If you drink Chinese medicine, at the beginning of the treatment your TCM doctor will usually require you to go see him/her every 3-4 days. The formula of the herbs will be adjusted every few days and while the basic ingredients might stay the same, the doctor might delete some of the herbs while at the same time adding a few new ones.
After I start my treatment for weak spleen, I go to see the doctor quite a few times. One time in late April, she tells me once more what I can eat and what I should avoid eating. When she mentions one dish which she also mentioned the last time, I tell her that hubby (老公, laogong) has cooked this dish for me last weekend.
This story takes place before our wedding, so we weren’t married yet at the time of writing.
Doctor: “Are you already married?”
I: “No, we’ll be married in a few weeks time.”
Doctor: “So actually he’s not your husband yet.
I: “Don’t Chinese people refer to their boyfriend/girlfriend as husband/wife (老公/老婆, laogong/laopo) even though they aren’t married?”
Doctor: “Uh, young people like to refer to their boyfriend/girlfriend as husband/wife way too early. You know, you really shouldn’t call him hubby at this stage of your relationship.
I: “Since we are almost married, it really comes down to the same for me.”
Doctor: “How would you call him in your native language?”
I: “No matter if we’re married or not, we’d call each other treasure (Schatz, 宝贝, baobei). If we talk about the other person after getting married we’d call him/her husband/wife, but this is not a word we’d use if we were talking to him or her directly.
Doctor: “This is much more like my generation would do it.”

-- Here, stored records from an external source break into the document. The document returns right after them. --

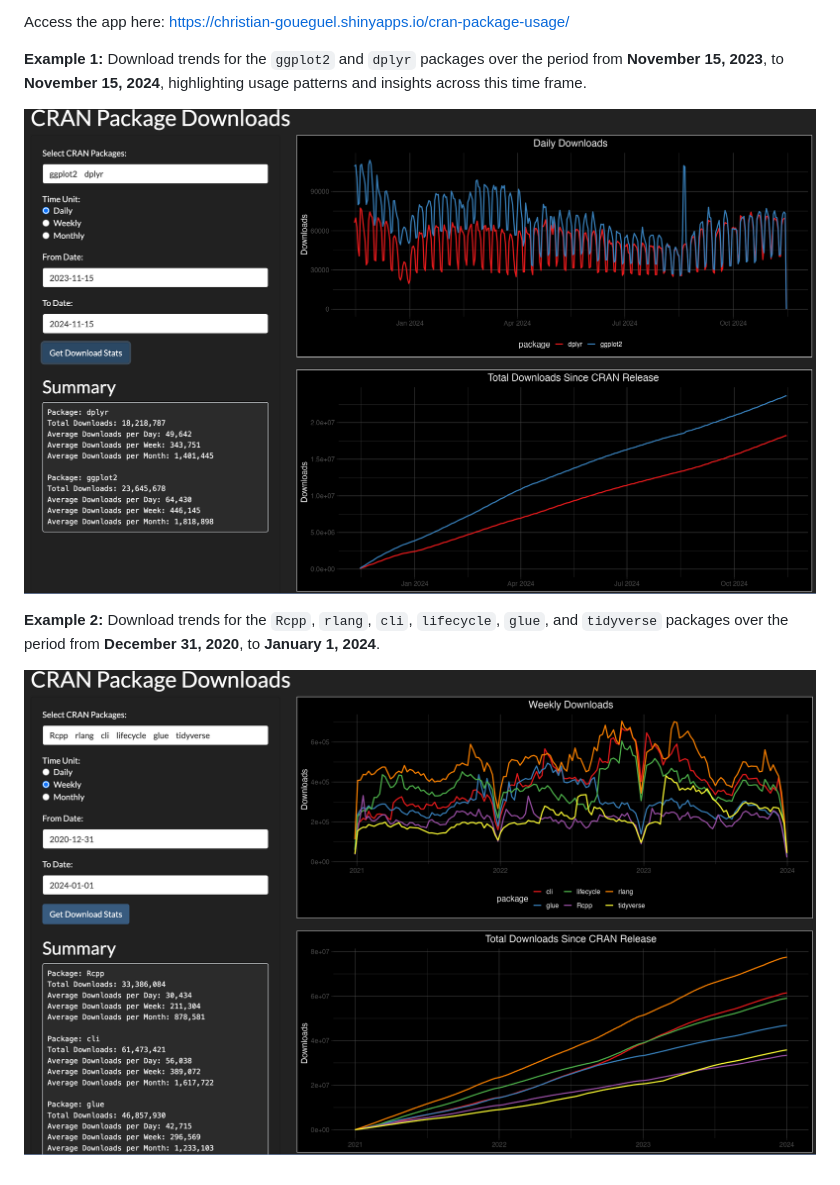
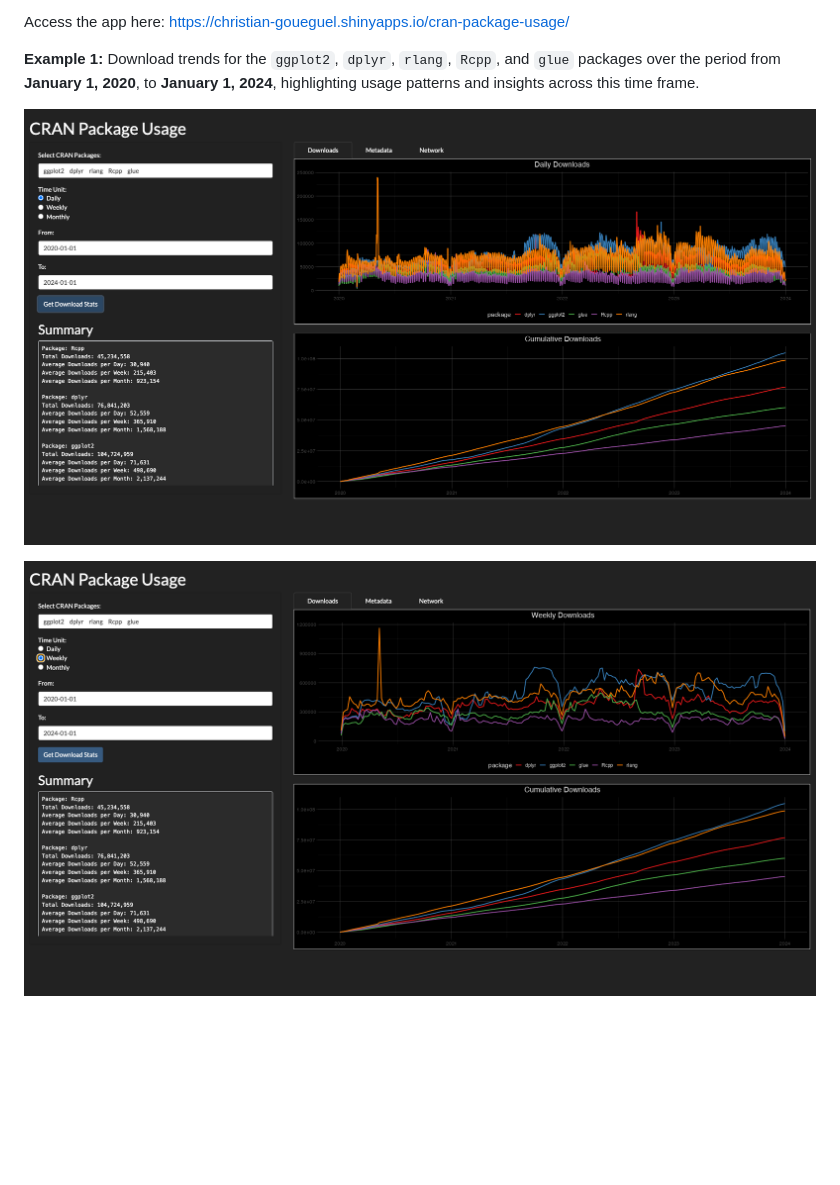
Before and after one commit to ChristianGoueguel/CRAN-Package-Usage, a Markdown page: README.md, the part around the change. Rendered like a GitHub page; pictures changed too: Images/app_image.png, Images/app_image2.png; blank space fills up the shorter version.

```diff
--- a/README.md
+++ b/README.md
@@ -14,14 +14,10 @@ and insights.
 Access the app here:
 <https://christian-goueguel.shinyapps.io/cran-package-usage/>
 
-**Example 1:** Download trends for the `ggplot2` and `dplyr` packages
-over the period from **November 15, 2023**, to **November 15, 2024**,
+**Example 1:** Download trends for the `ggplot2`, `dplyr`, `rlang`, `Rcpp`, and `glue` packages
+over the period from **January 1, 2020**, to **January 1, 2024**,
 highlighting usage patterns and insights across this time frame.
 
 ![](Images/app_image.png)
 
-**Example 2:** Download trends for the `Rcpp`, `rlang`, `cli`,
-`lifecycle`, `glue`, and `tidyverse` packages over the period from
-**December 31, 2020**, to **January 1, 2024**.
-
 ![](Images/app_image2.png)
```
Also changed, not shown: 2 other files.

Have you ever thought that people in China call each other husband/wife way too early into their relationships?